In his Missouri speech, Donald Trump singled out tax rules that encourage American companies to keep profits earned around the globe in the accounts of their foreign subsidiaries.
“By making it less punitive for companies to bring back this money, and by making the process far less bureaucratic and difficult, we can return trillions and trillions of dollars to our economy and spur billions of dollars in new investments in our struggling communities throughout our nation,” Trump said.
While many heard this as a call for a temporary tax holiday for overseas cash similar to one adopted during the Bush administration, sources briefed on the current plan–which is still being finalized–say the Trump plan will include an important and novel feature: the tax holiday will be mandatory.
Officially, the U.S. taxes multinational companies based in the U.S. on their earnings worldwide. When companies pay a lower tax on earnings abroad, they incur a tax liability for the difference between the foreign tax and the U.S. tax rate, which is the highest in the developed world. But because the taxes on foreign earnings do not come due until the profits are handed over to the U.S. parent company, an event known as repatriation, many large U.S. companies choose to leave the income in the foreign subsidiaries.
In popular jargon, this money is hoarded or “stashed abroad.” In reality, however, much of it is in U.S. bank accounts or invested in U.S. securities, including U.S. Treasury bonds. But because it has not been transferred to the parent company, it is considered to be held overseas as an accounting matter. This means it cannot be invested in the U.S. or used to pay dividends or buyback shares.
In an effort to encourage companies to repatriate these funds, Congress adopted a temporary tax holiday in 2004. Companies were offered a chance to repatriate funds under a 5.25 percent tax rate, much lower than the normal 35 percent corporate rate, subject to certain limitations and exceptions. Some 834 companies decided to take advantage of the holiday, bringing home more than $300 billion in profits.
Despite this, the Bush era program is now widely deemed to be a failure.
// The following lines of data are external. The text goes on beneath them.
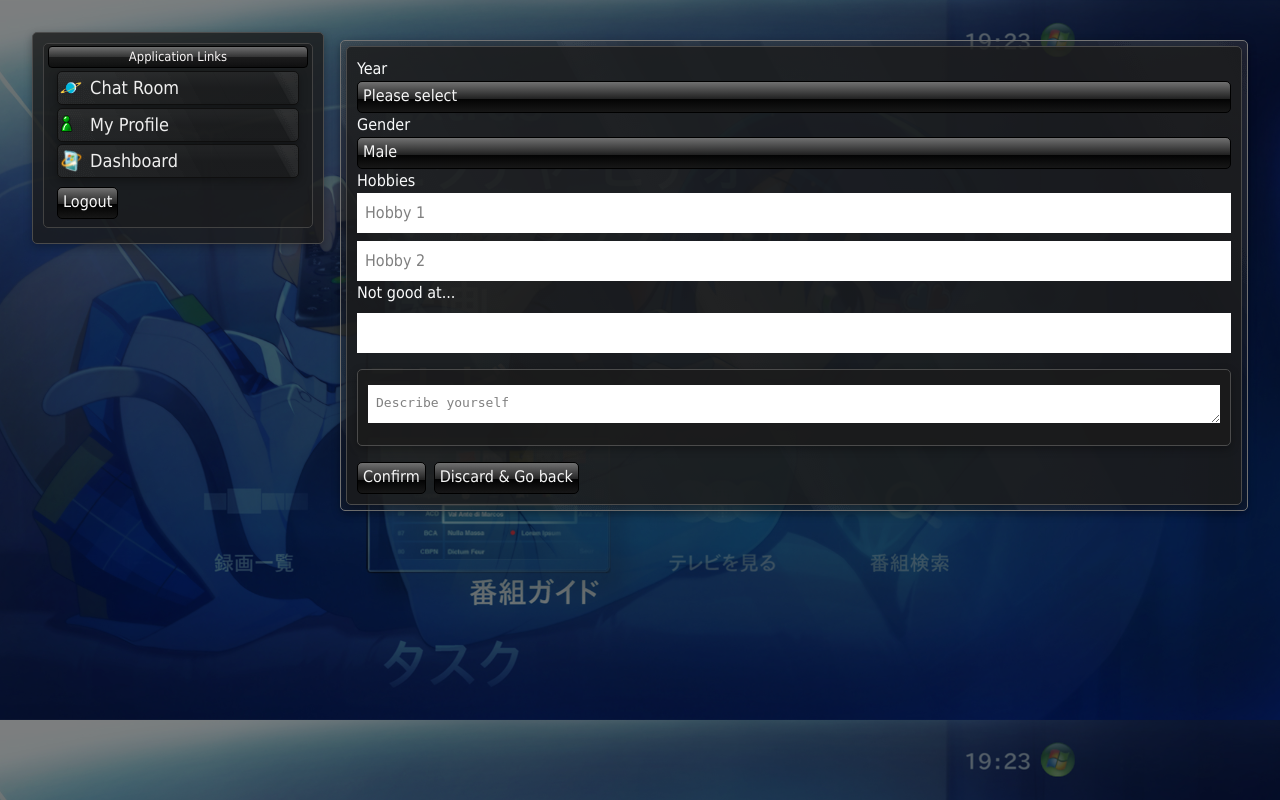
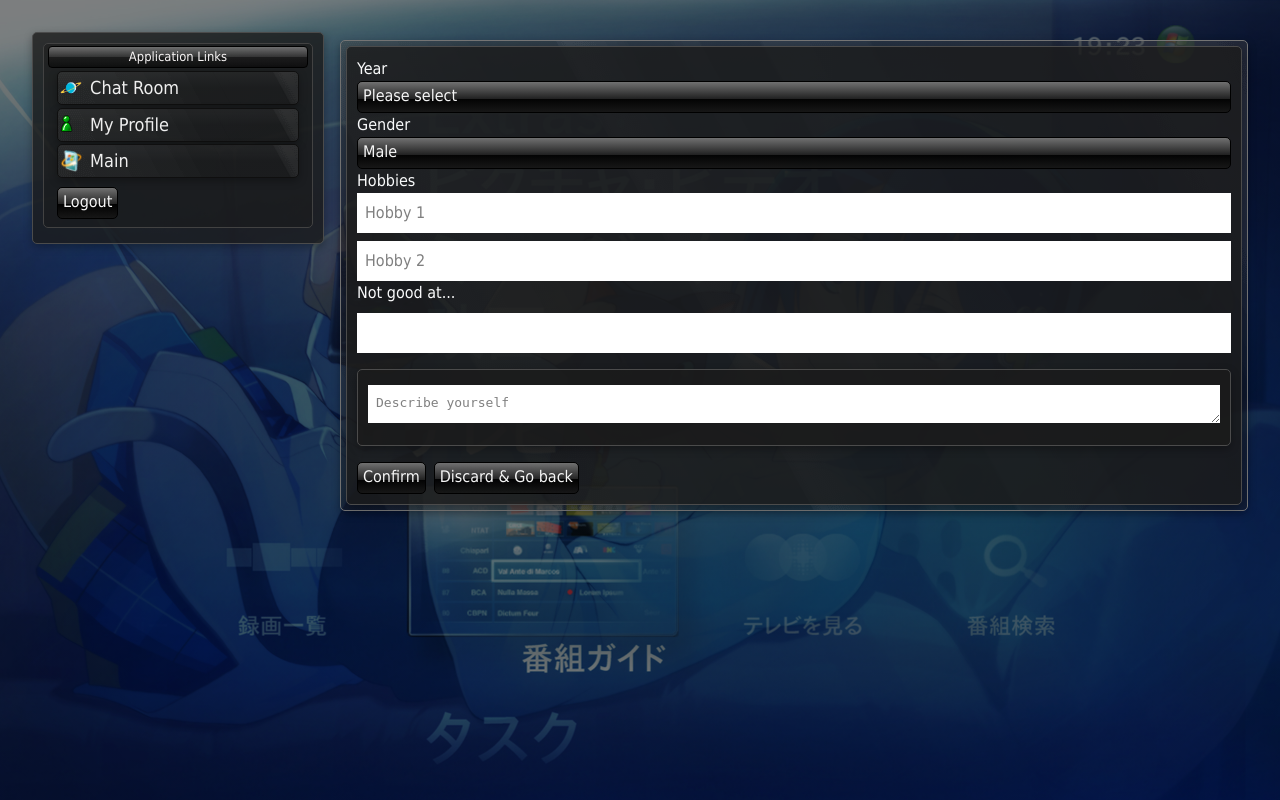
Before and after one commit to Jyn-Tuyor/express.js_chat_app, a Node server app: page /users/my-profile/edit in a window 1280 px wide. Run offline with Node 20, Linux system fonts and the light colour scheme; a user stored in the database is signed in; some libraries are stand-ins or nearby versions.

Commit message:
refactor: body height

```diff
--- a/src/controllers/user.controller.js
+++ b/src/controllers/user.controller.js
@@ -79,7 +79,7 @@
 
     chats.reverse()
 
-    res.render("chat_room", { user, chats })
+    res.render("chat/chat_room", { user, chats })
 }
 
 exports.privateChat = async (req, res) => {
@@ -124,5 +124,5 @@
 
     chats.reverse()
 
-    return res.render("private_chat", { user, chat_with, chats });
+    return res.render("chat/private_chat", { user, chat_with, chats });
 }
--- a/src/views/layout.ejs
+++ b/src/views/layout.ejs
@@ -11,8 +11,11 @@
     <style>
         body {
             background-image: linear-gradient(rgba(0, 0, 0, .5), rgba(0, 0, 0, .5)), url('/lain_wall.jpg');
+            min-height: 100vh;
             /* font-family: Windows Regular, sans-serif; */
             background-size: cover;
+            background-repeat: no-repeat;
+            background-color: #0f0f0f;
             font-family: "Segoe UI Semilight", Tahoma, Geneva, Verdana, sans-serif, Arial, Helvetica, sans-serif;
         }
 
@@ -137,8 +140,9 @@
         }
 
         .message-box {
-            background: linear-gradient(rgba(255, 255, 255, .09));
+            background: linear-gradient(rgba(255, 255, 255, .06));
             border-radius: 5px;
+            padding: 2em;
         }
 
         .message-input {
@@ -171,7 +175,7 @@
                         </div>
                         <div class="glass-borders nav-inactive">
                             <img src="/dashboard.png" class="nav-icons" />
-                            <a href="/users/dashboard" class="pl-2 text-lg hover:underline">Dashboard</a>
+                            <a href="/users/dashboard" class="pl-2 text-lg hover:underline">Main</a>
                         </div>
                         <!-- <div class="nav-inactive">
                             <img src="/user.png" class="nav-icons" />
```
Also changed, not shown: chat_app.db, src/views/chat/chat_room.ejs (renamed from src/views/chat_room.ejs), src/views/chat/private_chat.ejs (renamed from src/views/private_chat.ejs).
Despite rules that attempted to discourage companies from using repatriated funds to buy back stocks, studies have shown that much of the repatriated funds were used for just this purpose. What’s more, critics say the move encouraged companies to keep profits earned after the holiday overseas in anticipation of a future tax holiday.
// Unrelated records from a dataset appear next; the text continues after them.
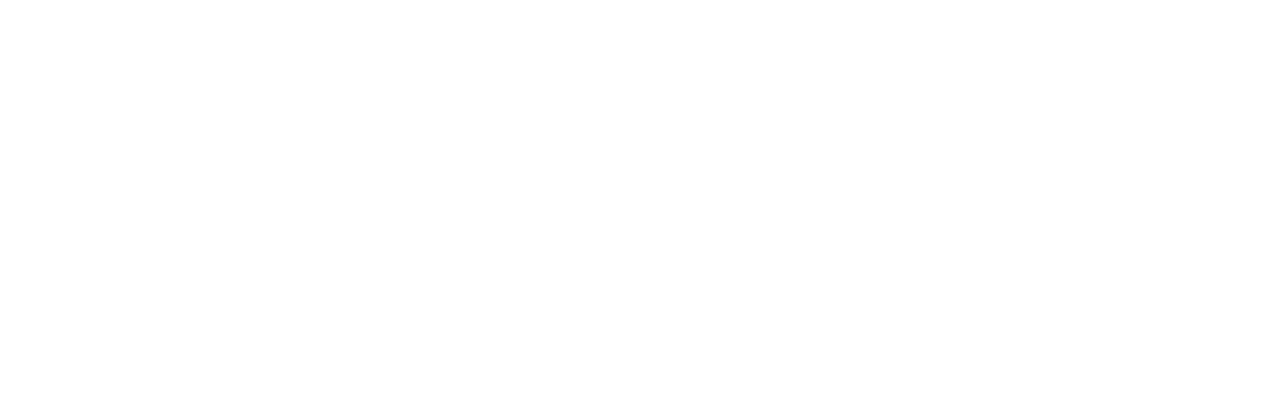
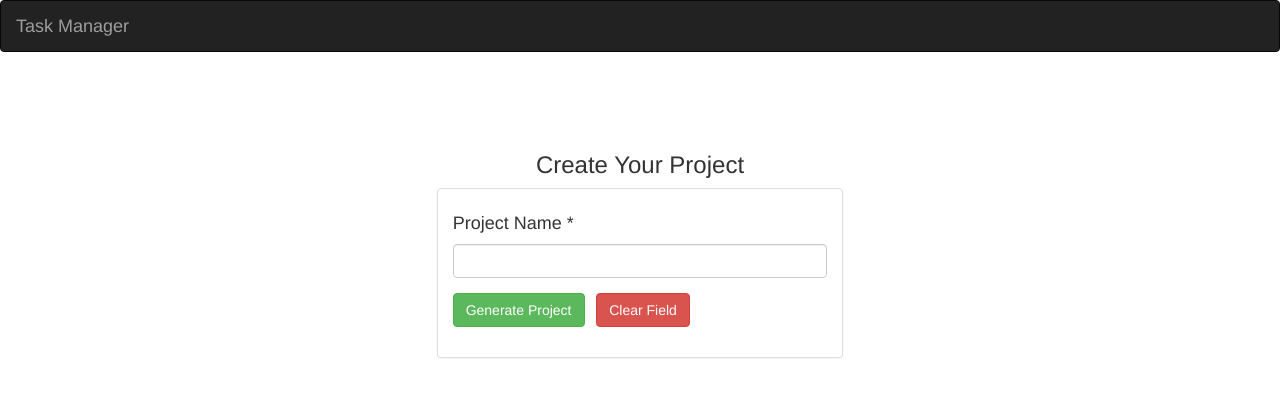
Before and after one commit to ViniciusMartinsS/task-manager-front, an Angular app: page /projects in a window 1280 px wide. Before the commit this address led to /. Shown: the top 396 px of the page. Built offline with nearby package versions, Linux system fonts and the light colour scheme.

Commit message:
Create project component

```diff
--- a/src/app/app-routing.module.ts
+++ b/src/app/app-routing.module.ts
@@ -1,12 +1,17 @@
 import { NgModule } from '@angular/core';
 import { Routes, RouterModule } from '@angular/router';
 import { LoginComponent } from './login/login.component';
+import { ProjectComponent } from './project/project.component';
 
 
 const routes: Routes = [
   {
     path: 'login',
     component: LoginComponent
+  },
+  {
+    path: 'projects',
+    component: ProjectComponent
   }
 ];
 
--- a/src/app/app.module.ts
+++ b/src/app/app.module.ts
@@ -10,13 +10,15 @@
 import { ReactiveFormsModule } from '@angular/forms';
 import { BrowserAnimationsModule } from '@angular/platform-browser/animations';
 import { ToastrModule } from 'ngx-toastr';
+import { ProjectComponent } from './project/project.component';
 
 
 @NgModule({
   declarations: [
     AppComponent,
     LoginComponent,
-    NavBarComponent
+    NavBarComponent,
+    ProjectComponent
   ],
   imports: [
     BrowserModule,
--- a/src/app/login/login.component.ts
+++ b/src/app/login/login.component.ts
@@ -1,5 +1,6 @@
 import { Component, OnInit } from '@angular/core';
 import { FormControl, FormGroup, Validators } from '@angular/forms';
+import { Router } from '@angular/router';
 import { ToastrService } from 'ngx-toastr';
 import { AuthHttpService } from '../services/http/endpoint/auth.http.service';
 import { omit } from 'lodash';
@@ -15,7 +16,8 @@
 
   constructor(
     private toastrService: ToastrService,
-    private authHttpService: AuthHttpService
+    private authHttpService: AuthHttpService,
+    private route: Router,
   ) {}
 
   ngOnInit() {
@@ -37,7 +39,7 @@
     });
   }
 
-  private localStorageData(user) {
+  private localStorageData(user): void {
     localStorage.setItem('_auth_token', user.token);
     localStorage.setItem('_auth_info', JSON.stringify(user));
   }
@@ -46,8 +48,9 @@
     try {
       const { result } = await this.authHttpService.auth(params);
       this.localStorageData(result);
+      await this.route.navigate(['/projects']);
     } catch (err) {
-      const { message } = err.error;
+      const { message = null } = err.error || err;
       this.toastrService.error(message, 'Something went wrong', {
         timeOut: 3000
       });
@@ -56,14 +59,16 @@
 
   private async register(params): Promise<void> {
     try {
-      const { result } = await this.authHttpService.register(params);
-      console.log(result);
+      const response = await this.authHttpService.register(params);
 
-      this.toastrService.success('User Created Successfully', 'Congrats', {
-        timeOut: 3000
-      });
+      if (response && response.status && response.result) {
+        this.toastrService.success('User Created Successfully', 'Congrats', {
+          timeOut: 3000
+        });
+
+      }
     } catch (err) {
-      const { message } = err.error;
+      const { message = null } = err.error || err;
       this.toastrService.error(message, 'Something went wrong', {
         timeOut: 3000
       });
@@ -79,7 +84,7 @@
       return;
     }
 
-    const params = omit(this.form.value, [ 'name' ])
+    const params = omit(this.form.value, [ 'name' ]);
     this.login(params);
   }
 
--- /dev/null
+++ b/src/app/project/project.component.html
@@ -0,0 +1,32 @@
+<app-nav-bar></app-nav-bar>
+<br><br><br>
+<div class="row">
+  <div class="col-6 col-sm-4" align="center"></div>
+  <div class="col-6 col-md-4">
+    <h3 align="center">Create Your Project</h3>
+    <div class="panel panel-default">
+      <div class="panel-body">
+        <form class="col" [formGroup]="form">
+        <div class="form-group">
+          <h4>Project Name *</h4>
+          <input
+            class="form-control"
+            formControlName="name"
+            type="name"
+            aria-label="Name">
+        </div>
+        <div class="form-group">
+          <button (click)="onSubmit()" class="btn btn-success">
+            Generate Project
+          </button>
+          &nbsp;
+          <button (click)="form.reset();" class="btn btn-danger">
+            Clear Field
+          </button>
+        </div>
+        </form>
+      </div>
+    </div>
+  </div>
+  <div class="col-6 col-md-4"></div>
+</div>
--- /dev/null
+++ b/src/app/project/project.component.ts
@@ -0,0 +1,69 @@
+import { Component, OnInit } from '@angular/core';
+import {FormControl, FormGroup, Validators} from '@angular/forms';
+import {ToastrService} from 'ngx-toastr';
+import { ProjectHttpService } from '../services/http/endpoint/project.http.service';
+
+@Component({
+  selector: 'app-project',
+  templateUrl: './project.component.html',
+  styleUrls: ['./project.component.css']
+})
+export class ProjectComponent implements OnInit {
+  private user: any;
+  public form: FormGroup;
+
+  constructor(
+    private toastrService: ToastrService,
+    private projectHttpService: ProjectHttpService,
+  ) { }
+
+  ngOnInit() {
+    this.initForm();
+  }
+
+  private initForm(): void {
+    this.form = new FormGroup({
+      name: new FormControl(null, [
+        Validators.required,
+      ])
+    }, {
+      updateOn: 'blur'
+    });
+  }
+
+  private async createProject(project): Promise<void> {
+    try {
+      this.getUser();
+      const params  = { ...project, userId: this.user.id };
+      const response = await this.projectHttpService.create(params, this.user.token);
+
+      if (response && response.status && response.result) {
+        this.toastrService.success('Project Created Successfully', 'Congrats', {
+          timeOut: 3000
+        });
+      }
+
+    } catch (err) {
+      const { message = null } = err.error || err;
+      this.toastrService.error(message, 'Something went wrong', {
+        timeOut: 3000
+      });
+    }
+  }
+
+  private getUser(): void {
+    this.user = JSON.parse(localStorage.getItem('_auth_info'));
+  }
+
+  public onSubmit(): void {
+    if (this.form.invalid) {
+      this.toastrService.error('Check Your Form Data', 'Invalid Form', {
+      timeOut: 3000
+      });
+
+      return;
+  }
+
+    this.createProject(this.form.value);
+  }
+}
--- a/src/app/services/http/endpoint/project.http.service.ts
+++ b/src/app/services/http/endpoint/project.http.service.ts
@@ -12,19 +12,19 @@
     this.baseURI = 'projects';
   }
 
-  public createProject(requestModel: any): Promise<any> {
-    return this.post(this.baseURI, requestModel);
+  public create(requestModel: any, authorization: string): Promise<any> {
+    return this.post(this.baseURI, requestModel, authorization);
   }
 
-  public getProjects(): Promise<any> {
+  public list(): Promise<any> {
     return this.get(this.baseURI);
   }
 
-  public deleteProject(projectId: number): Promise<any> {
+  public remove(projectId: number): Promise<any> {
     return this.delete(`${this.baseURI}/${projectId}`);
   }
 
-  public updateProject(projectId: number, requestModel: any): Promise<any> {
+  public update(projectId: number, requestModel: any): Promise<any> {
     return this.put(`${this.baseURI}/${projectId}`, requestModel);
   }
 }
--- a/src/app/services/http/http.service.ts
+++ b/src/app/services/http/http.service.ts
@@ -11,9 +11,11 @@
   protected async post(
     uri: string,
     requestModel: any,
+    authorization?: string
   ): Promise<any> {
     const url = this.defineUrl(uri);
-    return this.http.post(url, requestModel).toPromise();
+    const options = authorization ? { headers: { authorization } } : {}
+    return this.http.post(url, requestModel, options).toPromise();
   }
 
   protected async get(
```
Also changed, not shown: src/app/project/project.component.css (added).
The plan currently under development differs because it would deem all foreign profits to have been repatriated, in effect removing the tax deferral for overseas profits. The deemed repatriated profits, however, would be subject to a preferential “transition” rate and would be payable over a number of years. This would raise revenues for several years as companies paid down the new tax liability, helping “pay for” lower corporate rates.
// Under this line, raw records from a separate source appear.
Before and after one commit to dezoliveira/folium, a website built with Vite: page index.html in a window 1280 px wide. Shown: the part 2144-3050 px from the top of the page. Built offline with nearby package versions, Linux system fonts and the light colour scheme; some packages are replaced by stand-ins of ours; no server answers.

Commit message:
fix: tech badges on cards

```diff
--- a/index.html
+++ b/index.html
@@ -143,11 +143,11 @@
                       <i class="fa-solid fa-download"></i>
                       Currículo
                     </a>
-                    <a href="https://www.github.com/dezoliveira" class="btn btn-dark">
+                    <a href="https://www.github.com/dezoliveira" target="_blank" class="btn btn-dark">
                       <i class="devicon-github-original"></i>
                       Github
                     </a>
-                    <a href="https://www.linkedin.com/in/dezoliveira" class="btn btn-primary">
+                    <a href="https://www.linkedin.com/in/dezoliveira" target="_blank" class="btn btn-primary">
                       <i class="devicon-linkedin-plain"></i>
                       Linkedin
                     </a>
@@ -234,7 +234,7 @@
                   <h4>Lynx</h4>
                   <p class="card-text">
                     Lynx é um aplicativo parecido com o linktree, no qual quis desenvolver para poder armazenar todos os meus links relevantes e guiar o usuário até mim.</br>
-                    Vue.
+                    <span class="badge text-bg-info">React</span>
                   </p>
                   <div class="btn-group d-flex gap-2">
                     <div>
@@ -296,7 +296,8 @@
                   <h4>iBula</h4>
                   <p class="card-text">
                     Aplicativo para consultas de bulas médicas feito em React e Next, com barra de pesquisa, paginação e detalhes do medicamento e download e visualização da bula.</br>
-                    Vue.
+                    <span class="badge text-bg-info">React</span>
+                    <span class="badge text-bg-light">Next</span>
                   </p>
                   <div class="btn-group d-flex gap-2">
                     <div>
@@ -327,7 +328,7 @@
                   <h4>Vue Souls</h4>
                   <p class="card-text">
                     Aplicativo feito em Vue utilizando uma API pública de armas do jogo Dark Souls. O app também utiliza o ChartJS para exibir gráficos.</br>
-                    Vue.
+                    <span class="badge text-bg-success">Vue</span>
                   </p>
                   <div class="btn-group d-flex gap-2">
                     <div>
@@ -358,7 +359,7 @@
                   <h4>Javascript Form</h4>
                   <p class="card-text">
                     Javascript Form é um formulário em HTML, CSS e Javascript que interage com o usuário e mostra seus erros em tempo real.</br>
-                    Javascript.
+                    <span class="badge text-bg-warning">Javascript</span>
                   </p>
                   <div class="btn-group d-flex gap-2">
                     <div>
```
Those familiar with the plan say Treasury Secretary Steve Mnuchin hinted at the deemed redemption aspect in an interview Thursday with Steve Liesman of CNBC.
“We have one of the highest rates in the world. We have this concept of worldwide but with deferral. So it encourages companies to move their business offshore and keep their profits off shore,” Mnuchin said.
The deemed redemption tax can be seen as a way of “wiping the slate clean,” one person familiar with the matter said. It could be a step toward moving toward a territorial tax system, in which U.S. companies are no longer taxed by the U.S. government for profits overseas, although the complexity of moving to “territoriality” is still causing headaches by those developing the tax plan, the person said.
“What is most important is that we end up with a competitive rate and that we end up with a territorial system and that’s what we heard from literally hundreds and hundres of business people,” Mnuchin told CNBC.
The revenue-raising aspect of the “mandatory holiday” is one of the things that makes it particularly attractive, according to a person familiar with the matter. Although over the long-term, lower corporate tax rates would likely mean lower revenue, a ten-year repatriation window would likely be scored by congressional budget watchers as increasing revenues over the next ten years.
The longer time period would also give corporations more time to strategically deploy the profits, lower the incentive to use them for short-term financial engineering in the form of dividends and buybacks, one person said.
Proponents in the administration point out that coupling the repatriation holiday with a lower corporate rate should dampen the incentives for companies to once again start accumulating foreign profits in anticipation of a future holiday.
People briefed on the matter stressed that the plan is still a work-in-progress and might change significantly in the coming weeks as it gets “socialized”–meaning discussed with members of Congress.